* _What is needed_
Word for word, copy all the data and drop the pictures.

* _Change detection outputs_
§

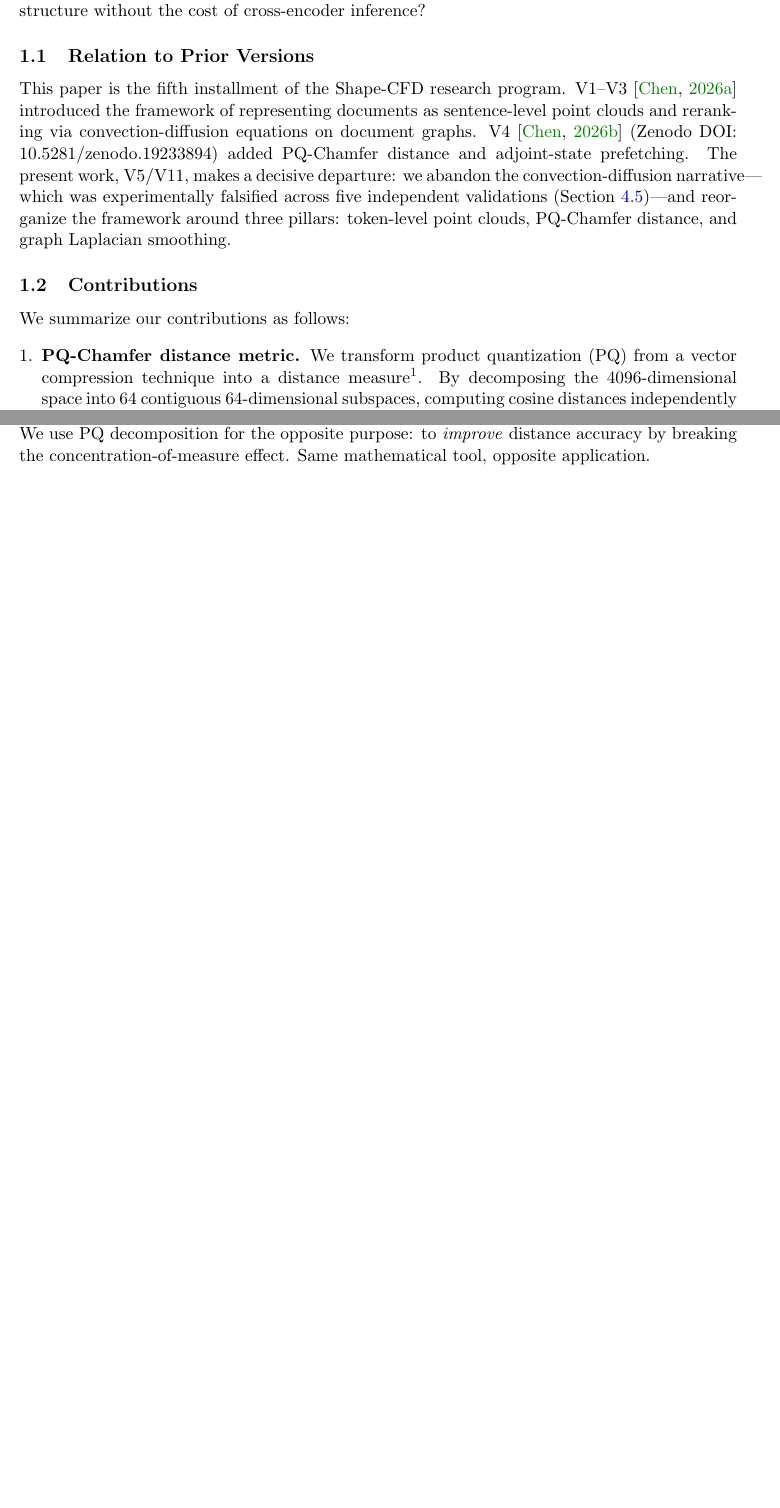
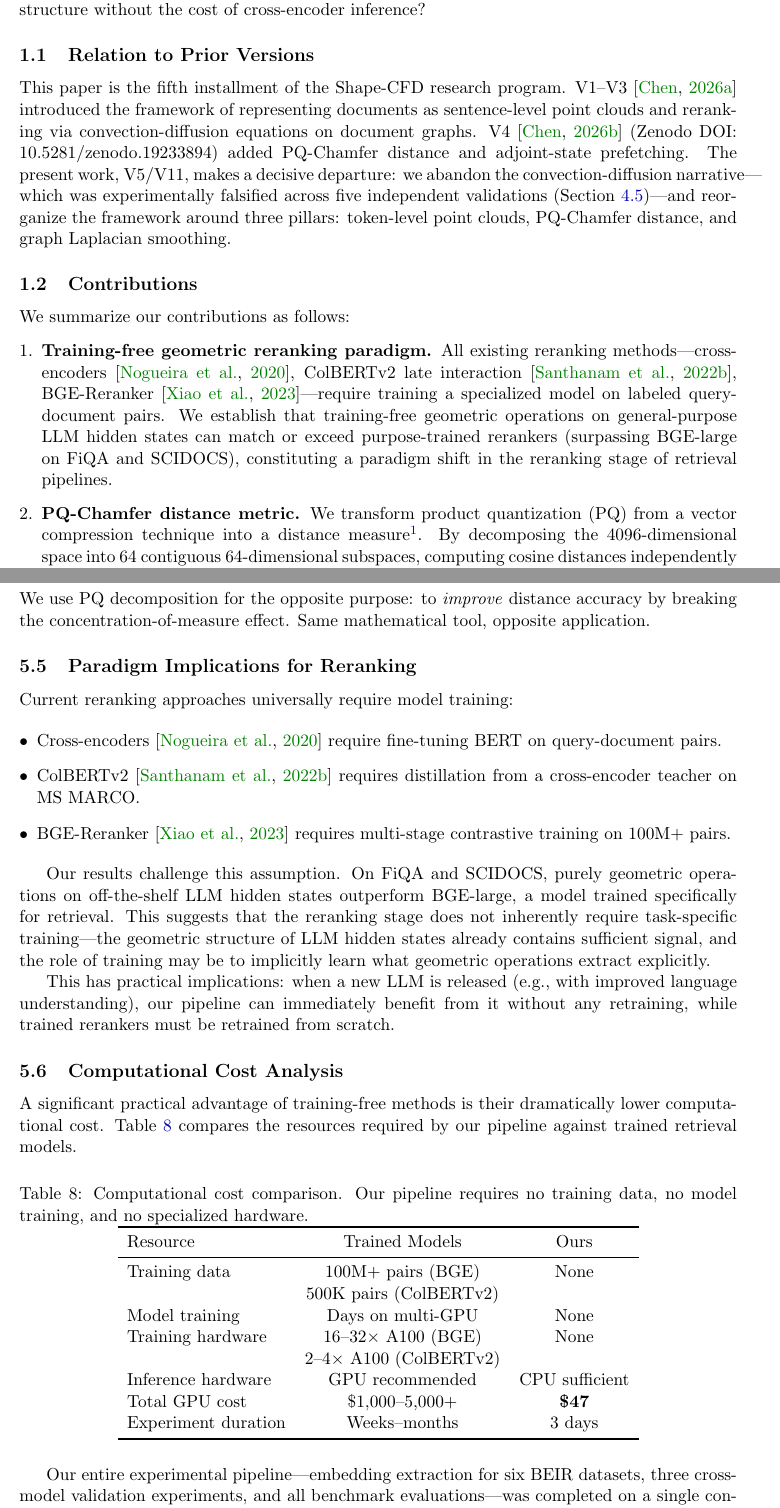
Before and after one commit to Wangziqi0/Shape-CFD, a LaTeX paper (paper/main.tex): two parts of pages 2 and 15 of 21 before the commit and two parts of pages 2 and 16 of 22 after it, joined at a grey line, cut so that both start at the same text, the shorter picture padded with empty space. Compiled offline with pdfLaTeX.

Commit message:
V5.2: Add reranking paradigm positioning + computational cost analysis

```diff
--- a/paper/main.tex
+++ b/paper/main.tex
@@ -64,6 +64,8 @@ This paper is the fifth installment of the Shape-CFD research program. V1--V3 \c
 We summarize our contributions as follows:
 
 \begin{enumerate}[leftmargin=*]
+\item \textbf{Training-free geometric reranking paradigm.} All existing reranking methods---cross-encoders \citep{nogueira2020crossencoder}, ColBERTv2 late interaction \citep{santhanam2022colbertv2}, BGE-Reranker \citep{xiao2023bge}---require training a specialized model on labeled query-document pairs. We establish that training-free geometric operations on general-purpose LLM hidden states can match or exceed purpose-trained rerankers (surpassing BGE-large on FiQA and SCIDOCS), constituting a paradigm shift in the reranking stage of retrieval pipelines.
+
 \item \textbf{PQ-Chamfer distance metric.} We transform product quantization (PQ) from a vector compression technique into a distance measure\footnote{Chamfer distance is a semimetric (it does not satisfy the triangle inequality), but we use ``distance'' loosely following convention in the point cloud literature.}. By decomposing the 4096-dimensional space into 64 contiguous 64-dimensional subspaces, computing cosine distances independently within each, and aggregating via the symmetric Chamfer metric, we break the concentration-of-measure effect that makes high-dimensional distances uninformative. Prior work has not used PQ subspace decomposition for distance computation (rather than approximate nearest neighbor search) in retrieval.
 
 \item \textbf{Training-free token-level retrieval.} We extract per-token last hidden states from a general-purpose LLM (Qwen3-8B, \texttt{--pooling none}) rather than training a specialized retrieval model. Each document becomes a dense point cloud of ${\sim}356$ tokens and each query unfolds into ${\sim}6$ token vectors, enabling fine-grained token-to-token matching that approximates hard cross-attention with zero parameters and zero training.
@@ -595,6 +597,50 @@ Several findings from our research contradict common intuitions:
 
 \textbf{PQ as distance decomposition.} The information retrieval community uses PQ for approximate nearest neighbor search---a compression technique that sacrifices accuracy for speed. We use PQ decomposition for the opposite purpose: to \textit{improve} distance accuracy by breaking the concentration-of-measure effect. Same mathematical tool, opposite application.
 
+\subsection{Paradigm Implications for Reranking}
+\label{subsec:paradigm}
+
+Current reranking approaches universally require model training:
+
+\begin{itemize}[leftmargin=*]
+\item Cross-encoders \citep{nogueira2020crossencoder} require fine-tuning BERT on query-document pairs.
+\item ColBERTv2 \citep{santhanam2022colbertv2} requires distillation from a cross-encoder teacher on MS MARCO.
+\item BGE-Reranker \citep{xiao2023bge} requires multi-stage contrastive training on 100M+ pairs.
+\end{itemize}
+
+Our results challenge this assumption. On FiQA and SCIDOCS, purely geometric operations on off-the-shelf LLM hidden states outperform BGE-large, a model trained specifically for retrieval. This suggests that the reranking stage does not inherently require task-specific training---the geometric structure of LLM hidden states already contains sufficient signal, and the role of training may be to implicitly learn what geometric operations extract explicitly.
+
+This has practical implications: when a new LLM is released (e.g., with improved language understanding), our pipeline can immediately benefit from it without any retraining, while trained rerankers must be retrained from scratch.
+
+\subsection{Computational Cost Analysis}
+\label{subsec:cost}
+
+A significant practical advantage of training-free methods is their dramatically lower computational cost. Table~\ref{tab:cost} compares the resources required by our pipeline against trained retrieval models.
+
+\begin{table}[ht]
+\centering
+\caption{Computational cost comparison. Our pipeline requires no training data, no model training, and no specialized hardware.}
+\label{tab:cost}
+\begin{tabular}{lcc}
+\toprule
+Resource & Trained Models & Ours \\
+\midrule
+Training data & 100M+ pairs (BGE) & None \\
+ & 500K pairs (ColBERTv2) & \\
+Model training & Days on multi-GPU & None \\
+Training hardware & 16--32$\times$ A100 (BGE) & None \\
+ & 2--4$\times$ A100 (ColBERTv2) & \\
+Inference hardware & GPU recommended & CPU sufficient \\
+Total GPU cost & \$1,000--5,000+ & \textbf{\$47} \\
+Experiment duration & Weeks--months & 3 days \\
+\bottomrule
+\end{tabular}
+\end{table}
+
+Our entire experimental pipeline---embedding extraction for six BEIR datasets, three cross-model validation experiments, and all benchmark evaluations---was completed on a single consumer GPU (AMD RX 9070 XT, \$549) in approximately three days, at a total compute cost under \$50. The BGE training pipeline requires large-scale paired data (100M+ pairs with cross-device batch size of 19{,}200) and multi-GPU infrastructure~\citep{xiao2023bge}. ColBERTv2 requires distilling from a cross-encoder teacher on MS MARCO~\citep{santhanam2022colbertv2}. Neither the training data curation nor the multi-stage training process is required by our approach.
+
+This cost asymmetry becomes more pronounced with each new LLM release: trained models must repeat the entire training pipeline, while our geometric post-processing transfers instantly to any new embedding model.
+
 \subsection{Applicability Boundaries}
 \label{subsec:boundaries}
 
```
Also changed, not shown: paper/references.bib (+7 -0 lines), paper/Shape-CFD_v5.pdf, paper/Shape-CFD_v5_blind.pdf, paper/main.tex (4 more changed lines).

§

* _Answer box_
Before and after one commit to Wangziqi0/Shape-CFD, a LaTeX paper (paper/main.tex): two parts of pages 2 and 15 of 21 before the commit and two parts of pages 2 and 16 of 22 after it, joined at a grey line, cut so that both start at the same text, the shorter picture padded with empty space. Compiled offline with pdfLaTeX.

Commit message:
V5.2: Add reranking paradigm positioning + computational cost analysis

```diff
--- a/paper/main.tex
+++ b/paper/main.tex
@@ -64,6 +64,8 @@ This paper is the fifth installment of the Shape-CFD research program. V1--V3 \c
 We summarize our contributions as follows:
 
 \begin{enumerate}[leftmargin=*]
+\item \textbf{Training-free geometric reranking paradigm.} All existing reranking methods---cross-encoders \citep{nogueira2020crossencoder}, ColBERTv2 late interaction \citep{santhanam2022colbertv2}, BGE-Reranker \citep{xiao2023bge}---require training a specialized model on labeled query-document pairs. We establish that training-free geometric operations on general-purpose LLM hidden states can match or exceed purpose-trained rerankers (surpassing BGE-large on FiQA and SCIDOCS), constituting a paradigm shift in the reranking stage of retrieval pipelines.
+
 \item \textbf{PQ-Chamfer distance metric.} We transform product quantization (PQ) from a vector compression technique into a distance measure\footnote{Chamfer distance is a semimetric (it does not satisfy the triangle inequality), but we use ``distance'' loosely following convention in the point cloud literature.}. By decomposing the 4096-dimensional space into 64 contiguous 64-dimensional subspaces, computing cosine distances independently within each, and aggregating via the symmetric Chamfer metric, we break the concentration-of-measure effect that makes high-dimensional distances uninformative. Prior work has not used PQ subspace decomposition for distance computation (rather than approximate nearest neighbor search) in retrieval.
 
 \item \textbf{Training-free token-level retrieval.} We extract per-token last hidden states from a general-purpose LLM (Qwen3-8B, \texttt{--pooling none}) rather than training a specialized retrieval model. Each document becomes a dense point cloud of ${\sim}356$ tokens and each query unfolds into ${\sim}6$ token vectors, enabling fine-grained token-to-token matching that approximates hard cross-attention with zero parameters and zero training.
@@ -595,6 +597,50 @@ Several findings from our research contradict common intuitions:
 
 \textbf{PQ as distance decomposition.} The information retrieval community uses PQ for approximate nearest neighbor search---a compression technique that sacrifices accuracy for speed. We use PQ decomposition for the opposite purpose: to \textit{improve} distance accuracy by breaking the concentration-of-measure effect. Same mathematical tool, opposite application.
 
+\subsection{Paradigm Implications for Reranking}
+\label{subsec:paradigm}
+
+Current reranking approaches universally require model training:
+
+\begin{itemize}[leftmargin=*]
+\item Cross-encoders \citep{nogueira2020crossencoder} require fine-tuning BERT on query-document pairs.
+\item ColBERTv2 \citep{santhanam2022colbertv2} requires distillation from a cross-encoder teacher on MS MARCO.
+\item BGE-Reranker \citep{xiao2023bge} requires multi-stage contrastive training on 100M+ pairs.
+\end{itemize}
+
+Our results challenge this assumption. On FiQA and SCIDOCS, purely geometric operations on off-the-shelf LLM hidden states outperform BGE-large, a model trained specifically for retrieval. This suggests that the reranking stage does not inherently require task-specific training---the geometric structure of LLM hidden states already contains sufficient signal, and the role of training may be to implicitly learn what geometric operations extract explicitly.
+
+This has practical implications: when a new LLM is released (e.g., with improved language understanding), our pipeline can immediately benefit from it without any retraining, while trained rerankers must be retrained from scratch.
+
+\subsection{Computational Cost Analysis}
+\label{subsec:cost}
+
+A significant practical advantage of training-free methods is their dramatically lower computational cost. Table~\ref{tab:cost} compares the resources required by our pipeline against trained retrieval models.
+
+\begin{table}[ht]
+\centering
+\caption{Computational cost comparison. Our pipeline requires no training data, no model training, and no specialized hardware.}
+\label{tab:cost}
+\begin{tabular}{lcc}
+\toprule
+Resource & Trained Models & Ours \\
+\midrule
+Training data & 100M+ pairs (BGE) & None \\
+ & 500K pairs (ColBERTv2) & \\
+Model training & Days on multi-GPU & None \\
+Training hardware & 16--32$\times$ A100 (BGE) & None \\
+ & 2--4$\times$ A100 (ColBERTv2) & \\
+Inference hardware & GPU recommended & CPU sufficient \\
+Total GPU cost & \$1,000--5,000+ & \textbf{\$47} \\
+Experiment duration & Weeks--months & 3 days \\
+\bottomrule
+\end{tabular}
+\end{table}
+
+Our entire experimental pipeline---embedding extraction for six BEIR datasets, three cross-model validation experiments, and all benchmark evaluations---was completed on a single consumer GPU (AMD RX 9070 XT, \$549) in approximately three days, at a total compute cost under \$50. The BGE training pipeline requires large-scale paired data (100M+ pairs with cross-device batch size of 19{,}200) and multi-GPU infrastructure~\citep{xiao2023bge}. ColBERTv2 requires distilling from a cross-encoder teacher on MS MARCO~\citep{santhanam2022colbertv2}. Neither the training data curation nor the multi-stage training process is required by our approach.
+
+This cost asymmetry becomes more pronounced with each new LLM release: trained models must repeat the entire training pipeline, while our geometric post-processing transfers instantly to any new embedding model.
+
 \subsection{Applicability Boundaries}
 \label{subsec:boundaries}
 
```
Also changed, not shown: paper/references.bib (+7 -0 lines), paper/Shape-CFD_v5.pdf, paper/Shape-CFD_v5_blind.pdf, paper/main.tex (4 more changed lines).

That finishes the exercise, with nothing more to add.